WHAT TO WORK ON:
From the line containing "Update 2019-07-11-midani-bacterial-growth-primer.md" to the last line of the records below, repeat every line exactly and add nothing else.

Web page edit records
Start of Block

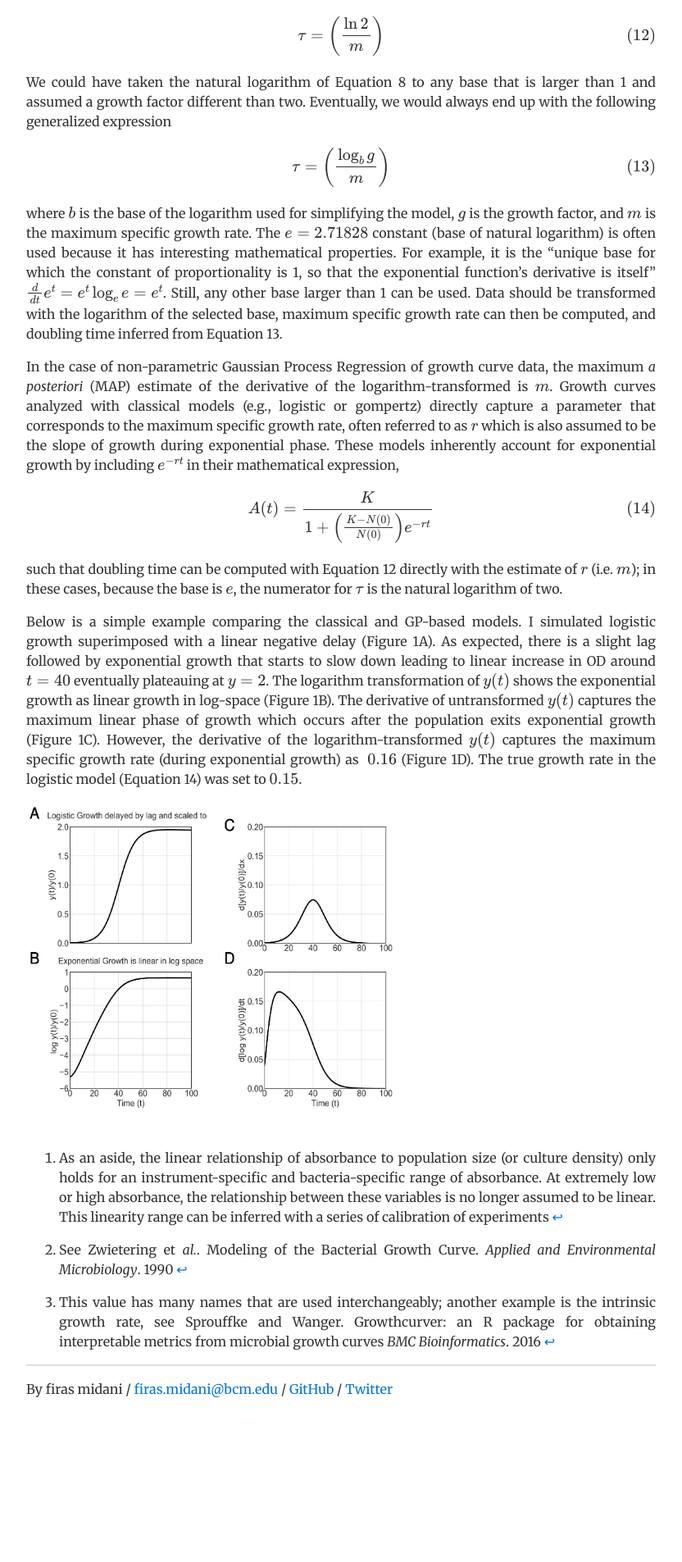
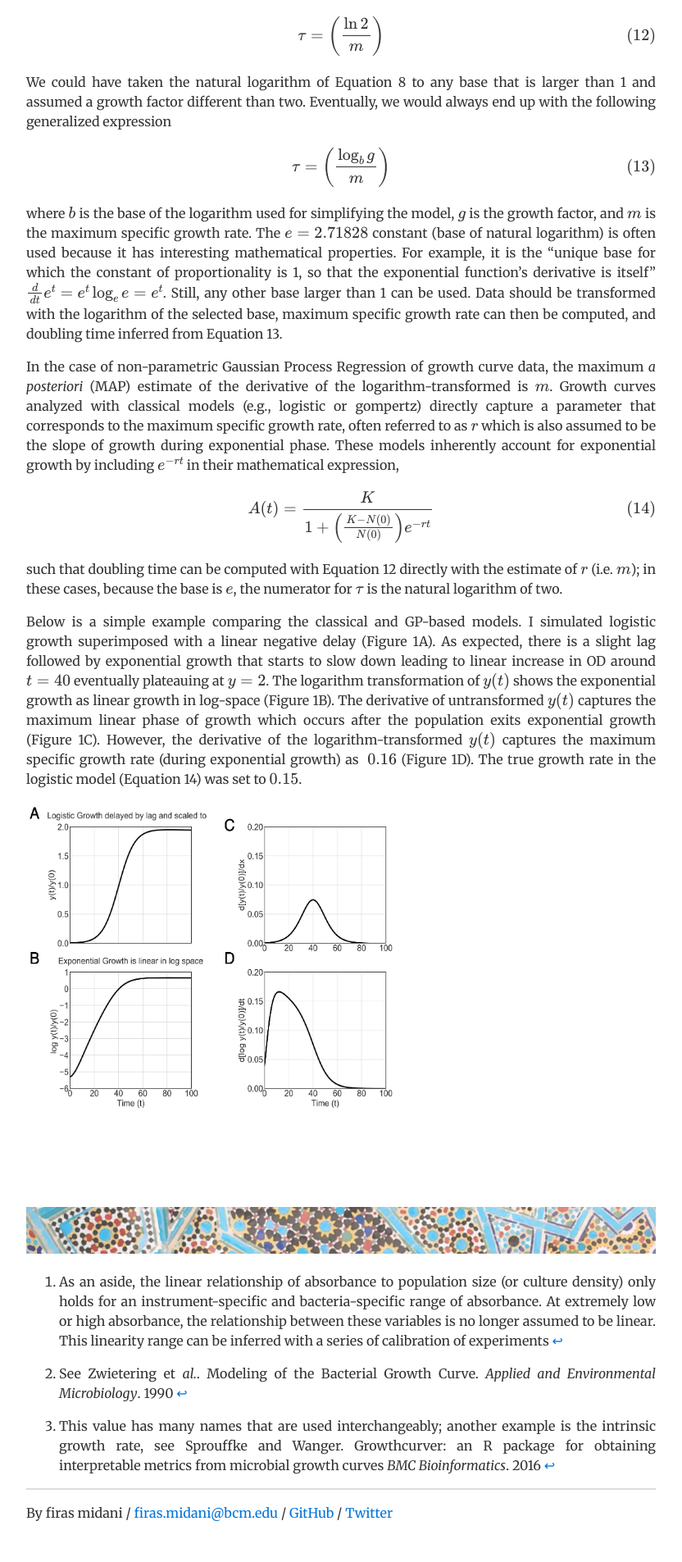
Before and after one commit to firasmidani/firasmidani.github.io, a Jekyll site: the page built from _posts/2019-07-11-midani-bacterial-growth-primer.md, in a window 1280 px wide. Shown: the part 2140-4045 px from the top of the page at 82% size, without its empty margins (224-1056 px from the left). Built offline with Jekyll 4.4.1, drawn with Linux system fonts in a browser that asks for light colours; formulas are drawn with MathJax 3; comment, search, counter and statistics services are not loaded; before the commit the page ends 3894 px from its top, so only the background shows below that.

Commit message:
Update 2019-07-11-midani-bacterial-growth-primer.md

```diff
--- a/_posts/2019-07-11-midani-bacterial-growth-primer.md
+++ b/_posts/2019-07-11-midani-bacterial-growth-primer.md
@@ -206,3 +206,6 @@ growth rate in the logistic model (Equation 14<a></a>) was set to $0.15$.
     example is the intrinsic growth rate, see Sprouffke and Wanger.
     Growthcurver: an R package for obtaining interpretable metrics from
     microbial growth curves *BMC Bioinformatics*. 2016
+
+<br><br><br>
+![footer_banner](/assets/img/mosaic_footer.png)
```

End of Block

PROBLEM SOLUTION:
Update 2019-07-11-midani-bacterial-growth-primer.md

```diff
--- a/_posts/2019-07-11-midani-bacterial-growth-primer.md
+++ b/_posts/2019-07-11-midani-bacterial-growth-primer.md
@@ -206,3 +206,6 @@ growth rate in the logistic model (Equation 14<a></a>) was set to $0.15$.
     example is the intrinsic growth rate, see Sprouffke and Wanger.
     Growthcurver: an R package for obtaining interpretable metrics from
     microbial growth curves *BMC Bioinformatics*. 2016
+
+<br><br><br>
+![footer_banner](/assets/img/mosaic_footer.png)
```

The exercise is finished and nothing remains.